PROMPT:
Across the entries that follow, work out the number of lines containing the string "dtype", and state it alone.

┌─ LISTED ENTRIES

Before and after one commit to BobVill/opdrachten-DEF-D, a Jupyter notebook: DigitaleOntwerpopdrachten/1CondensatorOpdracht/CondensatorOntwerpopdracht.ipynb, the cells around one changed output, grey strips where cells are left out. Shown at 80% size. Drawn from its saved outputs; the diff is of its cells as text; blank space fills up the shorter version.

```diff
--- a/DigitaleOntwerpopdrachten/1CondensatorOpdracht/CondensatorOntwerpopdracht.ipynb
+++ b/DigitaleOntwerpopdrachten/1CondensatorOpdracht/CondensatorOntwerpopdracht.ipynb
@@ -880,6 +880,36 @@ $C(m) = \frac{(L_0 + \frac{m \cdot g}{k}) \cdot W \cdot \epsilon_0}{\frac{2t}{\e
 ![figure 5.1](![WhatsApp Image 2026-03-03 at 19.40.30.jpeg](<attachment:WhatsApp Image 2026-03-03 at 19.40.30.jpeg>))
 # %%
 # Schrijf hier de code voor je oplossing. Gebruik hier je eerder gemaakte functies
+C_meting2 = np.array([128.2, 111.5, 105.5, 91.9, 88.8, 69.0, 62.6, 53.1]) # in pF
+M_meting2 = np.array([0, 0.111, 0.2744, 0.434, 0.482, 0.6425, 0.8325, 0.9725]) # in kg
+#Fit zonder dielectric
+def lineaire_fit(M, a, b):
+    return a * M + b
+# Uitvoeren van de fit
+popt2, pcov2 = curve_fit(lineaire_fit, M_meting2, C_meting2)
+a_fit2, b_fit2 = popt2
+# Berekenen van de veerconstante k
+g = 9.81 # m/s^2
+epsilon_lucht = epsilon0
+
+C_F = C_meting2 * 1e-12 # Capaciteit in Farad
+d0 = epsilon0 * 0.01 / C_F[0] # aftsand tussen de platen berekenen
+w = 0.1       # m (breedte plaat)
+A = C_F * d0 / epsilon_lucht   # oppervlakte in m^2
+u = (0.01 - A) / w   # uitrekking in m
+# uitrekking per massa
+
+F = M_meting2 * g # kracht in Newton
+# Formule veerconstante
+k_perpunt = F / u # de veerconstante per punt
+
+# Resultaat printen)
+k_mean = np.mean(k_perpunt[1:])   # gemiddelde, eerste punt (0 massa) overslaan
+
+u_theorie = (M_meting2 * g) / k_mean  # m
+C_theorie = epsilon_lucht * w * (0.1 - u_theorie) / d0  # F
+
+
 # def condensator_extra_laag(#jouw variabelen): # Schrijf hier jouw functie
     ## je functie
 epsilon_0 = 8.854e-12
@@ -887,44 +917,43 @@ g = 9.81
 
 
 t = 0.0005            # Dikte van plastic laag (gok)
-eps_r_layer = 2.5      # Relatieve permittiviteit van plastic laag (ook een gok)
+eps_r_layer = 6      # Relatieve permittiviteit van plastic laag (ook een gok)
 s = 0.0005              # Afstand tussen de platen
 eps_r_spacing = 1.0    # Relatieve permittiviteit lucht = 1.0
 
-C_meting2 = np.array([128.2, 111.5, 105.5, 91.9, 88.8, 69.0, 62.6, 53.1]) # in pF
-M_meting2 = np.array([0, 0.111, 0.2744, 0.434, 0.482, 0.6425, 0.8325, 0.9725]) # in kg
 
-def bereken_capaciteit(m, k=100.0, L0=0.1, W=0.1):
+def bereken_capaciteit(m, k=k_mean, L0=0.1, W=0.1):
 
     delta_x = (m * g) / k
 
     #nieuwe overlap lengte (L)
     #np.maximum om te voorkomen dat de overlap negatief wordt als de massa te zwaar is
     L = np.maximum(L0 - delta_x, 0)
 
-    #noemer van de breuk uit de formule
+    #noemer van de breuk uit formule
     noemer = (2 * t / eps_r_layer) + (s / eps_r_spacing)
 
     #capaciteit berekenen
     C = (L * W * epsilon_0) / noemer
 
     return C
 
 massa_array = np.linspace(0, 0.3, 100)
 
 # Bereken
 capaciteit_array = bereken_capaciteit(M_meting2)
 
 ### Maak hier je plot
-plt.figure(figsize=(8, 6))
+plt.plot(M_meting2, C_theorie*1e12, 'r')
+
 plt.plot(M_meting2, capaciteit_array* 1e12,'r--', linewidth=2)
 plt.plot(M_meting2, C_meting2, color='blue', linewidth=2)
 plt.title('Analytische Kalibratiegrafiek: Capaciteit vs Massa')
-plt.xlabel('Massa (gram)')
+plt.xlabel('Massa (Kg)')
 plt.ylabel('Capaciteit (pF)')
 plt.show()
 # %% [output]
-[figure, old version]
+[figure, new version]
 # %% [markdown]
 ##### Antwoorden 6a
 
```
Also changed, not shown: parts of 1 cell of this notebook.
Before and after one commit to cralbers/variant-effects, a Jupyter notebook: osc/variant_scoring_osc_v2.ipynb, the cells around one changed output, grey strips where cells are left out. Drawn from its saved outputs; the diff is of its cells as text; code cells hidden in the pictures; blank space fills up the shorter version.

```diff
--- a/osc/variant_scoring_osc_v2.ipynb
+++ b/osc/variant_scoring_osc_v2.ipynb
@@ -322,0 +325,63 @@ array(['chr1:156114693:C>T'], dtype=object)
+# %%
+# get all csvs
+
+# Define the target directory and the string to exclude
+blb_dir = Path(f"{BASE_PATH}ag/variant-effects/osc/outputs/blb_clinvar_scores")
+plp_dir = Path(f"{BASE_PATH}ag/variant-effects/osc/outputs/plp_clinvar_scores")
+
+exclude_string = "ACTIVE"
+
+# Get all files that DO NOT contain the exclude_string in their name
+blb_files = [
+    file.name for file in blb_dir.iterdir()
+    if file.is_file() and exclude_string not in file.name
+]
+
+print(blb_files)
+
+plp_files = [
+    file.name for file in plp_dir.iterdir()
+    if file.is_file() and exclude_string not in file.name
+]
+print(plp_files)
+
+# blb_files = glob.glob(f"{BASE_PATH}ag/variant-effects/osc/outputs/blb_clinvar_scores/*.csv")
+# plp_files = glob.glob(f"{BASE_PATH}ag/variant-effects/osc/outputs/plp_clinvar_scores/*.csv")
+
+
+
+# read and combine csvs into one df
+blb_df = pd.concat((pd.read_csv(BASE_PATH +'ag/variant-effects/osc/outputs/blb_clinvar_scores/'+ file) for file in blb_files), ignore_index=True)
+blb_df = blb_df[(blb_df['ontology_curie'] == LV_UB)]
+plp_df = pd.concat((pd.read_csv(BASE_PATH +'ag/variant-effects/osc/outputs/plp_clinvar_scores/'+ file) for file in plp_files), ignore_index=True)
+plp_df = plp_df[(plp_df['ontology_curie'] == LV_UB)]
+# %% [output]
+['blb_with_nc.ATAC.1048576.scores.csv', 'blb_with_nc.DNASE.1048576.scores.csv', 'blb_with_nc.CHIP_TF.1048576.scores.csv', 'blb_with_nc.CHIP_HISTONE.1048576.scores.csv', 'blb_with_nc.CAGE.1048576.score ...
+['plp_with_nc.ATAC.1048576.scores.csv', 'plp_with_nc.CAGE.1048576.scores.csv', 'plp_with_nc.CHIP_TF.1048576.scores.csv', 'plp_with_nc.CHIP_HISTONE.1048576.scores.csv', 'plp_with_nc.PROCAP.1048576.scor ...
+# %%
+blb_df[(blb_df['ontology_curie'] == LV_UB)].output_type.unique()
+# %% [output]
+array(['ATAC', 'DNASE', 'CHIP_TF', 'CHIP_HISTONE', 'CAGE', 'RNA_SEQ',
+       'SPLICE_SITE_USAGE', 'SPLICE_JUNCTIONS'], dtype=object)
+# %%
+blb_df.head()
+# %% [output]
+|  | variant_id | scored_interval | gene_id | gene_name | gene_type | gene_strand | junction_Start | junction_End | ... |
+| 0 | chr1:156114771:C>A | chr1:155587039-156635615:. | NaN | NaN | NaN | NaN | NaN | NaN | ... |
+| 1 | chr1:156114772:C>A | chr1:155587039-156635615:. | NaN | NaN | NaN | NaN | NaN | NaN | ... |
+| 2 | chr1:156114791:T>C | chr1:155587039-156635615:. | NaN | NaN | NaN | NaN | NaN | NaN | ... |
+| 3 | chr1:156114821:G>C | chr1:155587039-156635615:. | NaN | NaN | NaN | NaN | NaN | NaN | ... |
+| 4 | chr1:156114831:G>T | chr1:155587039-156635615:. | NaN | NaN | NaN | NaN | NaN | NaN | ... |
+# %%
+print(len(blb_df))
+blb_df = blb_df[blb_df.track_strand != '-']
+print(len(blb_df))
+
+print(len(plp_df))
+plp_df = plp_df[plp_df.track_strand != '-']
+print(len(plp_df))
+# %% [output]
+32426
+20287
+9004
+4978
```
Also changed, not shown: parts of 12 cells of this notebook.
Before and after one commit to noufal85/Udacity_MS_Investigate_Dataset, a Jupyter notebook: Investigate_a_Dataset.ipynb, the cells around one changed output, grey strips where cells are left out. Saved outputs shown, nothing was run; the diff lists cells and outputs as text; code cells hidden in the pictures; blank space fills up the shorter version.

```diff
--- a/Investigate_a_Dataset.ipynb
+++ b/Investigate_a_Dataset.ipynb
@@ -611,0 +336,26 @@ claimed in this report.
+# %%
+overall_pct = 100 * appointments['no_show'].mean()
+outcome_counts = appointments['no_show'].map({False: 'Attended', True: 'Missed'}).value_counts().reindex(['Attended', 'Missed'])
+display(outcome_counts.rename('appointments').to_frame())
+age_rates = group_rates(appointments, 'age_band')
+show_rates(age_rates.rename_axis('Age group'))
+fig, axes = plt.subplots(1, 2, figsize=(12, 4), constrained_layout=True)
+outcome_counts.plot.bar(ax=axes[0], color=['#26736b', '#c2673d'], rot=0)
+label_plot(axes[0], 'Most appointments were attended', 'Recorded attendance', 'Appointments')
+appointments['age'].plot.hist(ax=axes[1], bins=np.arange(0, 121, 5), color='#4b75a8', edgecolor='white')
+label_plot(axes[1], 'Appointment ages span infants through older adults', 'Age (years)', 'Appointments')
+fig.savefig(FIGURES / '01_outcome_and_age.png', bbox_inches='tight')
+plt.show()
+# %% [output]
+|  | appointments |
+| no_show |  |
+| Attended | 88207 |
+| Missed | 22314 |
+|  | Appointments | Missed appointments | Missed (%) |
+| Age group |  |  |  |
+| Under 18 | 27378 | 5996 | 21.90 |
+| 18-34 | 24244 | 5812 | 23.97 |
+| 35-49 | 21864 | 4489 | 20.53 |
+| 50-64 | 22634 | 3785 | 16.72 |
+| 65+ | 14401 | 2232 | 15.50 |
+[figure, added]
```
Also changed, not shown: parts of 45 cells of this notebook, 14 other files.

└─

TASK RESULT:
2